Requirement
Here are some records; copy every line that holds the word "center".
....
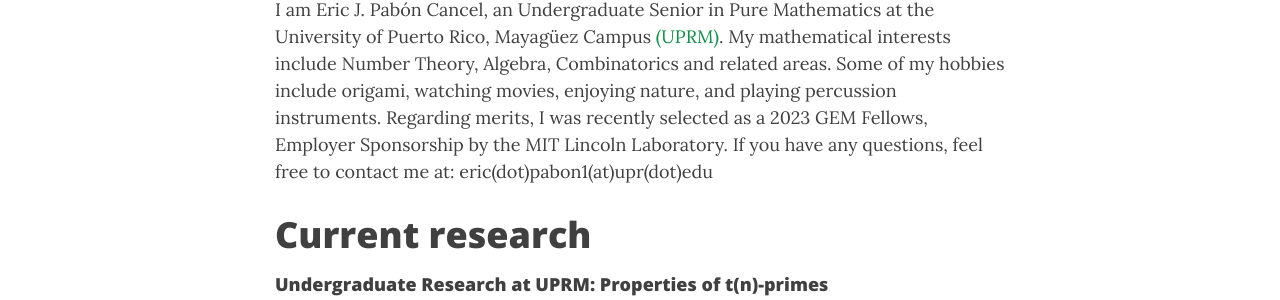
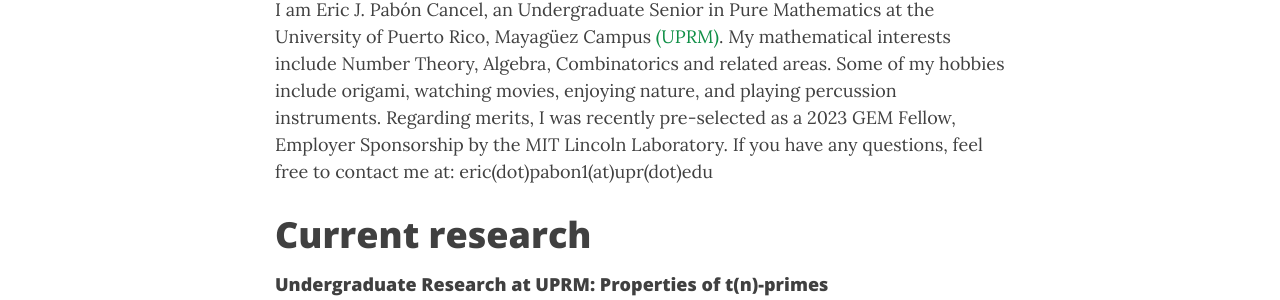
Before and after one commit to ejpaboncancel/ejpaboncancel-old.github.io, a Jekyll site: the page built from index.html, in a window 1280 px wide and 1198 px high. Shown: the part 397-697 px from the top of the window. Built offline with Jekyll 4.4.1, drawn with Linux system fonts in a browser that asks for light colours; nearby versions of some CDN libraries; the list of posts is cut into pages by our own code.

Commit message:
Update index.html

```diff
--- a/index.html
+++ b/index.html
@@ -7,8 +7,8 @@ subtitle: B.S. in Pure Mathematics, Minor in Applied Math
 <h1>About</h1>
 <div style="text-align: left"><p > I am Eric J. Pabón Cancel, an Undergraduate Senior in Pure Mathematics at the University of Puerto Rico, Mayagüez Campus
   <a href="https://www.uprm.edu/portada/">(UPRM)</a>. My mathematical interests include Number Theory, Algebra, Combinatorics and related areas.
-  Some of my hobbies include origami, watching movies, enjoying nature, and playing percussion instruments. Regarding merits, I was recently selected as a 2023 GEM
-  Fellows, Employer Sponsorship by the MIT Lincoln Laboratory. If you have any questions, feel free to contact
+  Some of my hobbies include origami, watching movies, enjoying nature, and playing percussion instruments. Regarding merits, I was recently pre-selected as a 2023 GEM
+  Fellow, Employer Sponsorship by the MIT Lincoln Laboratory. If you have any questions, feel free to contact
   me at: eric(dot)pabon1(at)upr(dot)edu </p></div>
 
 <h1>Current research</h1>
```
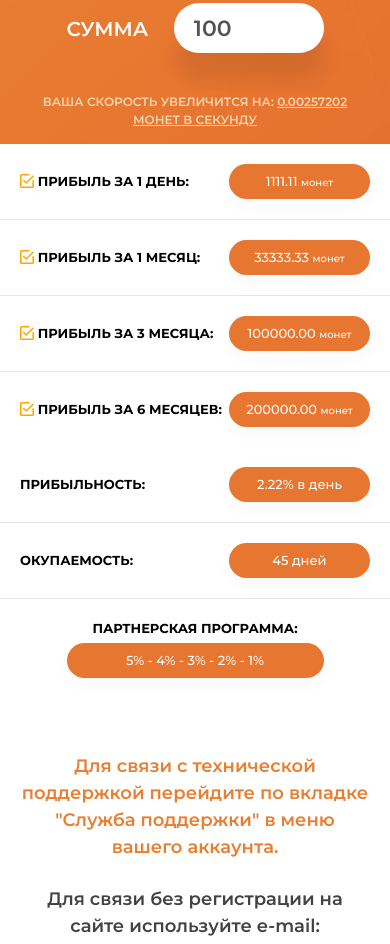
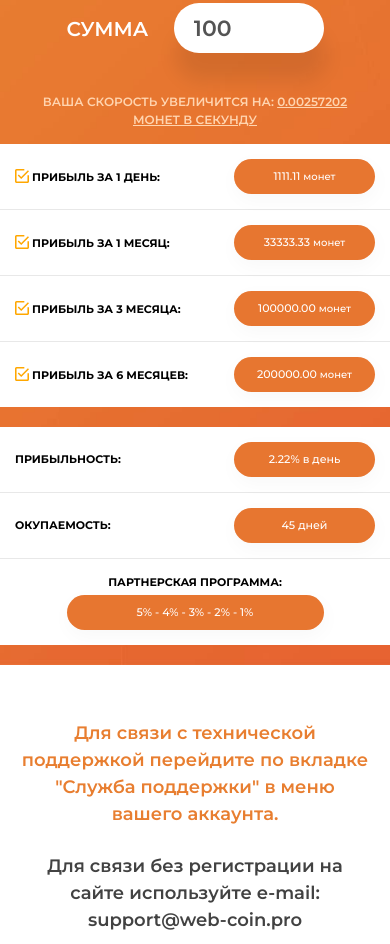
Before and after one commit to pit6262/webcoin, a plain HTML site: page index.html in a window 390 px wide. Shown: the part 2000-2944 px from the top of the page. Drawn offline with Linux system fonts and the light colour scheme.

Commit message:
Add files via upload

```diff
--- a/css/style.css
+++ b/css/style.css
@@ -2265,10 +2265,10 @@ td.last-td {
     padding: 3rem 0;
     text-align: center; }
   .calculator-block__item {
-    padding: 2rem; }
+    padding: 2rem 1.5rem; }
   .calculator-block__item > span:first-child,
   .calculator-block__item > span:last-child {
-    font-size: 1.3rem; }
+    font-size: 1.2rem; }
   .content-header h3 {
     font-size: 1.6rem; }
   .hidden-sm {
@@ -2429,7 +2429,9 @@ td.last-td {
   .bs-descr {
     margin-bottom: 0; }
   .slider-range-wrap {
-    margin-bottom: 1.5rem; } }
+    margin-bottom: 1.5rem; }
+  .calculator-list__item {
+    margin-bottom: 2rem; } }
 
 @media screen and (max-width: 575px) {
   body {
@@ -2472,4 +2474,9 @@ td.last-td {
     margin-right: 1.5rem; }
   .main-header-bg-mobile {
     padding-left: 2rem;
-    padding-right: 2rem; } }
+    padding-right: 2rem; }
+  .calculator-block__item > span:first-child,
+  .calculator-block__item > span:last-child {
+    font-size: 1.1rem; }
+  .calculator-block__item {
+    padding: 1.5rem; } }
--- a/index.html
+++ b/index.html
@@ -160,8 +160,8 @@
 					</p>
 					<p class="bs-descr ">Ваша скорость увеличится на: <a href="#">0.00257202 монет в секунду</a></p>
 				</div>
-				<div class="row align-items-center gutters-40">
-					<div class="col-xl-5  col-lg-6 ">
+				<div class="row align-items-center gutters-40 calculator-list">
+					<div class="col-xl-5  col-lg-6 calculator-list__item">
 						<div class="calculator-block">
 							<div class="calculator-block__item">
 								<span><svg class="icon icon-check-box"><use xlink:href="#icon-check-box"></use></svg> Прибыль за 1 день:</span>
@@ -181,7 +181,7 @@
 							</div>
 						</div>
 					</div>
-					<div class="col-xl-5 offset-xl-2 col-lg-6 ">
+					<div class="col-xl-5 offset-xl-2 col-lg-6 calculator-list__item">
 						<div class="calculator-block">
 							<div class="calculator-block__item">
 								<span>Прибыльность:</span>
```
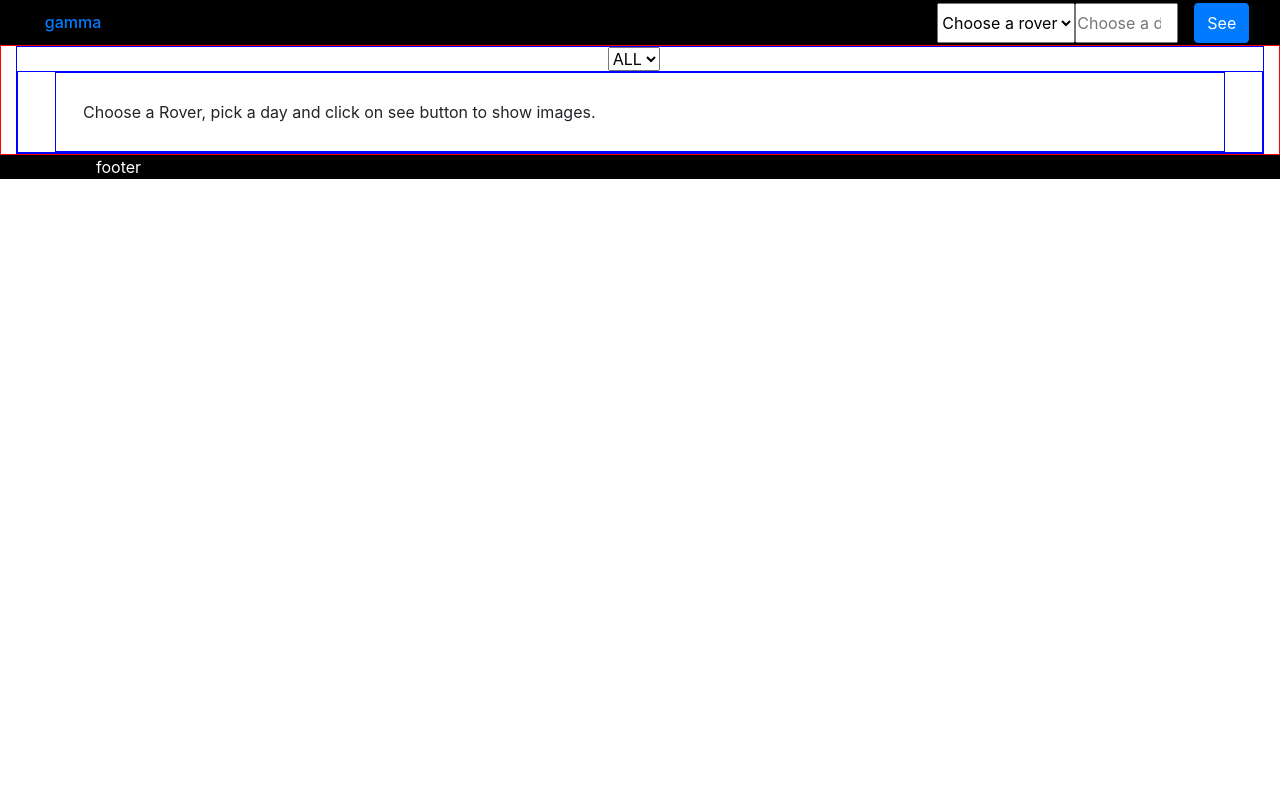
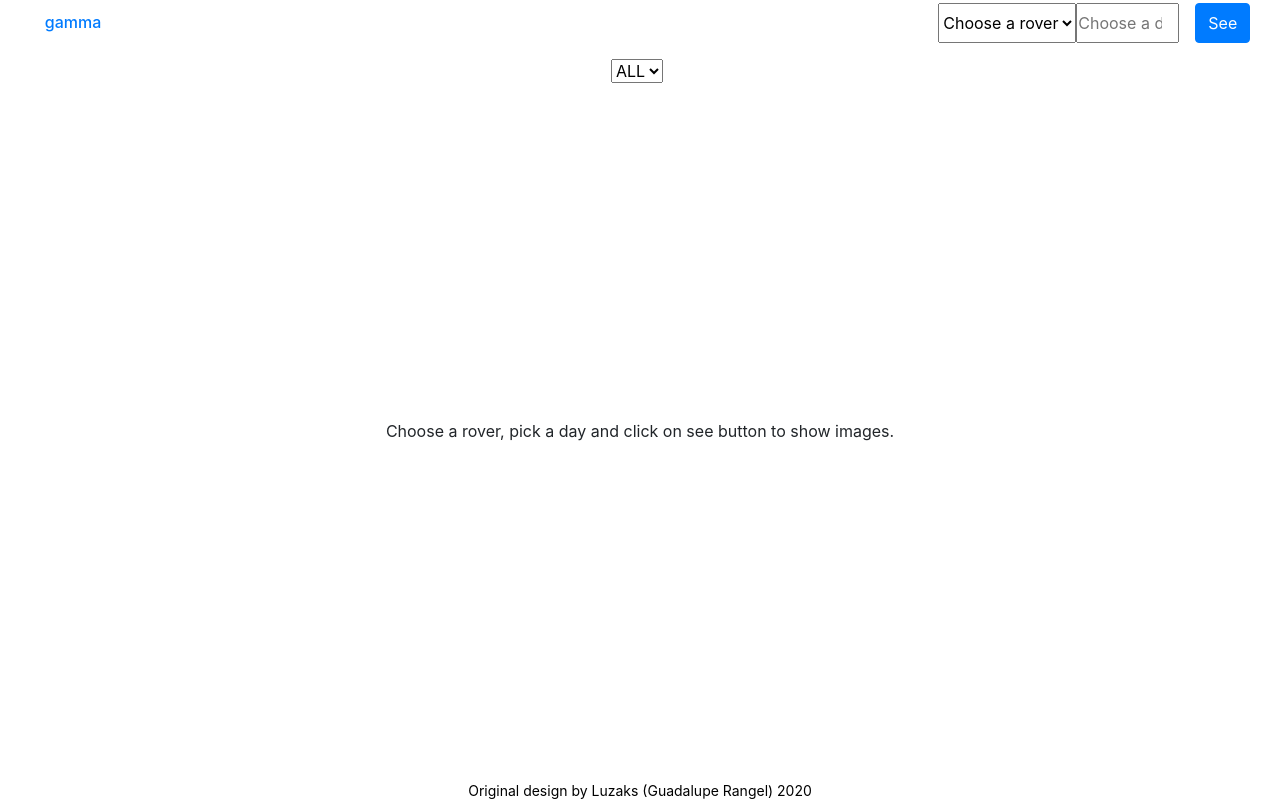
Before and after one commit to Luzaks/capstone-gamma, a React (Create React App) app: page / in a window 1280 px wide. Built offline with nearby package versions, Linux system fonts and the light colour scheme.

Commit message:
Styles: Add style for app layout.

```diff
--- a/src/components/Footer.js
+++ b/src/components/Footer.js
@@ -2,8 +2,8 @@ import React from 'react';
 import { Footy } from '../styles/StyledComponents';
 
 const Footer = () => (
-  <Footy className="col-12 d-flex justify-content-start align-content-center">
-    footer
+  <Footy className="col-12 d-flex justify-content-center align-content-center">
+    Original design by Luzaks (Guadalupe Rangel) 2020
   </Footy>
 );
 
--- a/src/containers/PhotosList.js
+++ b/src/containers/PhotosList.js
@@ -2,7 +2,7 @@ import React from 'react';
 import PropTypes from 'prop-types';
 import { useSelector, useDispatch } from 'react-redux';
 import {
-  Card, CardMenu, ParMenu, Catalog, MenuItem,
+  Card, CardMenu, ParMenu, Catalog, MenuItem, Help,
 } from '../styles/StyledComponents';
 import Photo from '../components/photoComponents/Photo';
 import CameraFilter from '../components/photoComponents/CameraFilter';
@@ -37,14 +37,21 @@ const PhotosList = ({
   };
 
   const visitedHelper = visitedState => {
+    const visitedNone = (
+      <ParMenu>
+        Last visited:
+        None
+      </ParMenu>
+    );
     const visitedInfo = (
       <ParMenu>
         Last visited:
         {visitedState}
       </ParMenu>
     );
-    if (visitedState !== 0) return visitedInfo;
-    return <ParMenu />;
+    if (visitedState === 0 && roverState.rover_name !== '' && roverState.photos.length !== 0 && roverState.sol !== 'Choose..') return visitedNone;
+    if (visitedState !== 0 && roverState.rover_name !== '' && roverState.photos.length !== 0 && roverState.sol !== 'Choose..') return visitedInfo;
+    return <div />;
   };
 
   const PhotoListHelper = filterState => {
@@ -57,29 +64,29 @@ const PhotosList = ({
       />
     ));
     const noPhotos = (
-      <div>
-        There arent photos for today
-      </div>
+      <Help>
+        There are not photos for today
+      </Help>
     );
     const noCamPhotos = (
-      <div>
-        There arent photos for this camera
-      </div>
+      <Help>
+        There are no photos for this camera
+      </Help>
     );
     const loadingPhotos = (
-      <div>
+      <Help>
         Loading
-      </div>
+      </Help>
     );
     const appInstructions = (
-      <div>
-        Choose a Rover, pick a day and click on see button to show images.
-      </div>
+      <Help>
+        Choose a rover, pick a day and click on see button to show images.
+      </Help>
     );
     const appError = (
-      <div>
+      <Help>
         {roverState.error}
-      </div>
+      </Help>
     );
 
     if (roverState.rover_name === '' && roverState.photos.length === 0 && roverState.sol === 'Choose..' && roverState.error === '' && roverState.loading === false) return appInstructions;
@@ -88,7 +95,7 @@ const PhotosList = ({
     if (roverState.photos.length === 0 && roverState.rover_name !== '' && roverState.loading === false) return noPhotos;
     if (photosList.length > 0 && roverState.rover_name !== '' && roverState.loading === false) return photosList;
     if (photosList.length === 0 && roverState.rover_name !== '' && roverState.loading === false) return noCamPhotos;
-    return <div />;
+    return <Help />;
   };
 
   return (
--- a/src/styles/StyledComponents.js
+++ b/src/styles/StyledComponents.js
@@ -1,7 +1,6 @@
 import styled from 'styled-components';
 
 const Nav = styled.nav`
-  background-color: black;
   height: 45px;
   padding: 0 3.5%;
 `;
@@ -13,16 +12,16 @@ const Title = styled.h1`
 `;
 
 const InputRow = styled.div`
-  border: 1px solid black;
+
 `;
 
 const ImgsRow = styled.div`
-  border: 1px solid red;
+  min-height: calc(100vh - 65.5px);
 `;
 
 const Card = styled.div`
-  border: 1px solid blue;
   width: 100%;
+  height: 100%;
   display: flex;
   flex-direction: column;
   align-items: center;
@@ -34,10 +33,13 @@ const CardMenu = styled.div`
   display: flex;
   align-items: center;
   justify-content: start;
+  padding: 0 25%;
+  margin-top: 13.5px;
 `;
 
 const MenuItem = styled.div`
   width: 33%;
+  height: 24px;
   display: flex;
   align-items: center;
   justify-content: center;
@@ -48,14 +50,23 @@ const ParMenu = styled.p`
 `;
 
 const Catalog = styled.div`
-  border: 1px solid blue;
   width: 1170px;
+  min-height: 100%;
   margin: 0 auto;
-  padding: 27px;
+  padding: 13.5px 27px;
+`;
+
+const Help = styled.div`
+  width: 100%;
+  height: 100%;
+  display: flex;
+  flex-direction: column;
+  align-items: center;
+  justify-content: center;
 `;
 
 const PhotoContainer = styled.div`
- width: 350px;
+  width: 350px;
   height: 400px;
   display: flex;
   flex-direction: column;
@@ -80,8 +91,9 @@ const Img = styled.img`
 `;
 
 const Footy = styled.footer`
-  background-color: black;
-  color: white;
+  height: 20px;
+  font-size: 14px;
+  color: black;
   padding: 0 7.5%;
 `;
 
@@ -97,6 +109,7 @@ export {
   PhotoContainer,
   ImgContainer,
   Catalog,
+  Help,
   Img,
   Footy,
 };
--- a/src/styles/index.css
+++ b/src/styles/index.css
@@ -23,4 +23,6 @@ body * {
 
 .main-container {
   margin: 0 !important;
+  width: 100%;
+  min-height: calc(100vh - 60px);
 }
```
Also changed, not shown: src/assets/imgs/nasa-logo-web-rgb.png (added), src/assets/imgs/nasa-logo.svg (added).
....
Solution to this task
     text-align: center; }
-				<div class="row align-items-center gutters-40">
+				<div class="row align-items-center gutters-40 calculator-list">
-  <Footy className="col-12 d-flex justify-content-start align-content-center">
+  <Footy className="col-12 d-flex justify-content-center align-content-center">
   align-items: center;
   align-items: center;
   align-items: center;
   justify-content: center;
+  align-items: center;
+  justify-content: center;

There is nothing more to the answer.